182.8 x 275.0cm frame
Brenda L Croft's images have a particular significance for the AGNSW having been specially created for the collaborative installation with Adrian Piper, 'Conference Call', featured in the 1992 Biennale of Sydney 'The Boundary Rider'. The images relate strongly to the Sydney indigenous community and reflect the artist's strong association with this community on a personal and professional level. All of the subjects are situated in proximity to landmarks well known to the Redfern Aboriginal community, such as the TNT Towers (widely believed to be used for surveillance of Eveleigh Street and environs), Eveleigh Street itself and Albert Park. Each of the subjects was chosen for their ability to represent a particular aspect of inner city indigenous experience in a positive light - a direct strategy to challenge the negative associations so commonly perpetrated in this regard.
Local lads Shane Phillips and Noel Collett wear the jerseys of the local rugby league team the Redfern All Blacks - a source of great community pride. Sue Ingram standing defiantly in front of the TNT Towers presents the youthful edge of radical politics, and displays the logo of the controversial Aboriginal Provisional Government. Sue, again, wears a T-Shirt advertising the annual Aboriginal Knockout Competition that brings together regional rugby league teams to different towns around New South Wales. So the images are loaded with clues that refer to the dynamic community and cultural life that Aboriginal people of the inner city enjoy and demonstrate their links to other communities outside metropolitan Sydney.

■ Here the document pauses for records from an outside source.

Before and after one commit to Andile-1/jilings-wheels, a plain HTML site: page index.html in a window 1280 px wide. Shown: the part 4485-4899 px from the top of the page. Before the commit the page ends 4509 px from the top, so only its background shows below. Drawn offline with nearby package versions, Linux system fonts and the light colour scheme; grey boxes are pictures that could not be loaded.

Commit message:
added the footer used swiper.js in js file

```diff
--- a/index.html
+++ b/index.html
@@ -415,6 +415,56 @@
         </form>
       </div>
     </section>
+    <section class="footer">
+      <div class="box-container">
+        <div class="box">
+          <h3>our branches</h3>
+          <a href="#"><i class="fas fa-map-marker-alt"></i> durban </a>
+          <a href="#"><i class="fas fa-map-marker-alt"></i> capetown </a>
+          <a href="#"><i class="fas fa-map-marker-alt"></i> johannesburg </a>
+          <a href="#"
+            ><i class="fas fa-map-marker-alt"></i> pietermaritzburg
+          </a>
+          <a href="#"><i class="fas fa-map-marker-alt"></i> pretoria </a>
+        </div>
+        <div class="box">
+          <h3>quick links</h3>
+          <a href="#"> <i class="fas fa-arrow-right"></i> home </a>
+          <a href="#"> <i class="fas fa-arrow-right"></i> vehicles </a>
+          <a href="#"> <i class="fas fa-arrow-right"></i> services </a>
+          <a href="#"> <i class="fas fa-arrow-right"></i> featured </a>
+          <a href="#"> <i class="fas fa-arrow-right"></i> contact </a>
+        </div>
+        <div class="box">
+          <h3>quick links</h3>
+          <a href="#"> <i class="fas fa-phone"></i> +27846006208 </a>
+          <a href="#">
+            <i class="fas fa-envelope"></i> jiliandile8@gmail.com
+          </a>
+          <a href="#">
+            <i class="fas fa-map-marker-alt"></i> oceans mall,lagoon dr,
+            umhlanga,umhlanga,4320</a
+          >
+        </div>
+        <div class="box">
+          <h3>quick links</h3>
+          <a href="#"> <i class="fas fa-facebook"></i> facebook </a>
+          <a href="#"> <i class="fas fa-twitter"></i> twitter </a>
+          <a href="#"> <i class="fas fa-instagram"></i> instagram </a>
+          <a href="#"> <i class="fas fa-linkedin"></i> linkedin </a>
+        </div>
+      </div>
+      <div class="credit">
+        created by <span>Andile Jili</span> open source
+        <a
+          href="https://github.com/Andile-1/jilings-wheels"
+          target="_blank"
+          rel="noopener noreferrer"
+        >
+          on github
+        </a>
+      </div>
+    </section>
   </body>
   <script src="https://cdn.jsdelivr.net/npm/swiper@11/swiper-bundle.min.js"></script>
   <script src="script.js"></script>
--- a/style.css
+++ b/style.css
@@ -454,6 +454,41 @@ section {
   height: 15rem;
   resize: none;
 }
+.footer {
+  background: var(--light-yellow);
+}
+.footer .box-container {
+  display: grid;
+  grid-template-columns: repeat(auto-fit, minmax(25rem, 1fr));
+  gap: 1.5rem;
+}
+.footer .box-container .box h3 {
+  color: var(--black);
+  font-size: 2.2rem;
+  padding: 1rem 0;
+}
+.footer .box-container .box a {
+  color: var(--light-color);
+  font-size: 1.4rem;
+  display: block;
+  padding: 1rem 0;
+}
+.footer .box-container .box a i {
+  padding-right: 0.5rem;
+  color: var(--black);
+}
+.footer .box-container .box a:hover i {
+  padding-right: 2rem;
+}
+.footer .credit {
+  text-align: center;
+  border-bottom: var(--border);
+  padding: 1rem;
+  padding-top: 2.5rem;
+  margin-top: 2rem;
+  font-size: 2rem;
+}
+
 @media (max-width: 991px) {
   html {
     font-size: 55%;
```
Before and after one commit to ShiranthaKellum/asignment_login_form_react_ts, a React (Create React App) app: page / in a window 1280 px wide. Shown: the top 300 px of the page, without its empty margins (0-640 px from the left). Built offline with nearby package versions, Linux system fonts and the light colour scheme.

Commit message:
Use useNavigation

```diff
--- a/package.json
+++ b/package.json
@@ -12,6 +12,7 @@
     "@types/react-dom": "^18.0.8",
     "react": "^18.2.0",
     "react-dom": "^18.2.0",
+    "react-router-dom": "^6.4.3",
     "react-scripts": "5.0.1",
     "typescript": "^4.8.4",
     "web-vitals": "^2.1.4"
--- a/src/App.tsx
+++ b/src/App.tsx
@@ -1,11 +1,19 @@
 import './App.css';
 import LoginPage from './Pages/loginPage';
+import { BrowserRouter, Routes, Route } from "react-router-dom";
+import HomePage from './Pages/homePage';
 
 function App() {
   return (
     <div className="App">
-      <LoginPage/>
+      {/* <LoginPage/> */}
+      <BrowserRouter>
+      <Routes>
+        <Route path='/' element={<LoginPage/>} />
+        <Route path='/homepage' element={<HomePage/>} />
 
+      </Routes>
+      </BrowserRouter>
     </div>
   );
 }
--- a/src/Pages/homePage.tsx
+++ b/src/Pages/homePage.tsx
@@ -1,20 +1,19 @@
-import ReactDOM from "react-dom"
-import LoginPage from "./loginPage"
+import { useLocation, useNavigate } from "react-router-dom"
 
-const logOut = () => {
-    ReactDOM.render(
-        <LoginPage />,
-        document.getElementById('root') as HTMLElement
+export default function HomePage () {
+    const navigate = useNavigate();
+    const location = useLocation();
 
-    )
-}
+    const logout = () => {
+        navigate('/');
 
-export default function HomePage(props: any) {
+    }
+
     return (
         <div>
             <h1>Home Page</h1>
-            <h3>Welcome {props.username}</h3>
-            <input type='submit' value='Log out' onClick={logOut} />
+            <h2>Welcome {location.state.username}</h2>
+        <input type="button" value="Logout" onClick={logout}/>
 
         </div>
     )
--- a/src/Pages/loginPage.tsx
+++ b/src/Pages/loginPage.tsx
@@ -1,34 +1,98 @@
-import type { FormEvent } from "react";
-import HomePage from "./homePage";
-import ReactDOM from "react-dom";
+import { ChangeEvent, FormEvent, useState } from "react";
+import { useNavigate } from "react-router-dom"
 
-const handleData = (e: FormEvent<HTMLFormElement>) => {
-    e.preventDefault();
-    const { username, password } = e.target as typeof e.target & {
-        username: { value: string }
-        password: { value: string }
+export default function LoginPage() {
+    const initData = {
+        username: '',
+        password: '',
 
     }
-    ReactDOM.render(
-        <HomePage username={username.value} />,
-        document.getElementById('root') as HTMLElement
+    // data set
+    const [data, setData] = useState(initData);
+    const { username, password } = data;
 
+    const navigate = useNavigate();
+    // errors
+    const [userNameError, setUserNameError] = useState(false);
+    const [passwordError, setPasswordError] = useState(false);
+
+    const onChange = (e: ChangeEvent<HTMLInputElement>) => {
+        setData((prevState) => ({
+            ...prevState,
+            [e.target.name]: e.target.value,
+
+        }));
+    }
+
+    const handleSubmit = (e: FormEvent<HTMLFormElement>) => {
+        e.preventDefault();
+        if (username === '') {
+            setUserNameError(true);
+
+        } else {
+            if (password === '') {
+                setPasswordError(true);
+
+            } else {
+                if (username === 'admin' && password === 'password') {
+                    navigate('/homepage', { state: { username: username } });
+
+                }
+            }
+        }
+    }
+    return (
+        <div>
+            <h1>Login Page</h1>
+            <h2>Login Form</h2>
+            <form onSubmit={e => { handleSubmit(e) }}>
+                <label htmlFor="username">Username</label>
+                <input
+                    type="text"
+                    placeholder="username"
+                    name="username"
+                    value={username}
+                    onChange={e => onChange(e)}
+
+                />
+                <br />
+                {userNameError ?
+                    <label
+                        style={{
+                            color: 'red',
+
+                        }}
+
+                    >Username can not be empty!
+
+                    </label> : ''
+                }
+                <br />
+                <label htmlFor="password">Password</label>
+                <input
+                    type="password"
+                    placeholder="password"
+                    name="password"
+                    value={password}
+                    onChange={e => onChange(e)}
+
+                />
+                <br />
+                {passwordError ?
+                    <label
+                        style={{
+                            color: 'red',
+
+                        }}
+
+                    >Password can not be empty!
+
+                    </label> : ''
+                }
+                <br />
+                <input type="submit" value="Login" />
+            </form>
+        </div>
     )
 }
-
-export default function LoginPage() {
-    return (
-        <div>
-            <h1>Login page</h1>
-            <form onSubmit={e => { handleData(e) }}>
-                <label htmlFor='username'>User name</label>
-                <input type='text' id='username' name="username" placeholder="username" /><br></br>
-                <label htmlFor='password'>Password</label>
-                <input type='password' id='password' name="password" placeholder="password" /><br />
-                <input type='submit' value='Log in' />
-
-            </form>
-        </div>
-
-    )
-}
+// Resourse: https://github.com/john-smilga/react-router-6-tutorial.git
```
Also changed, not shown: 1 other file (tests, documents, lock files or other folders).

Mervyn Bishop, himself a renowned artist, and Joseph Croft, Brenda's late father, are/were both active in the Sydney indigenous arts community, but also convey a sense of the inspiration and role of elders within the community. Mathew Cook, now passed away, and Bonny Briggs are pictured outside their office in their capacity at the time as AIDS workers with the Redfern community. Both committed health workers, they also demonstrate the positive action taken by the Redfern people in initiating specialised medical, legal and housing services etc.
Overall the images are - in a convoluted way - autobiographical, presenting the artist's family and friends and thereby providing the context for understanding the artist's own position as a member of one of the many culturally and socially strong Aboriginal communities that have a prominent profile in our major cities and towns. As the artist writes in the Biennale catalogue; "By placing myself behind the camera I am taking control of my self image and images of ourselves. I cannot, do not, take sole responsibility but challenge and attempt to reverse the expected".
Australian Art Department, AGNSW, 2000
Hetti Perkins and Jonathan Jones (Editors), Half light: Portraits from black Australia 2008, 'Brenda L Croft', pg. 56-63, Sydney, 2008, 60 (colour illus.).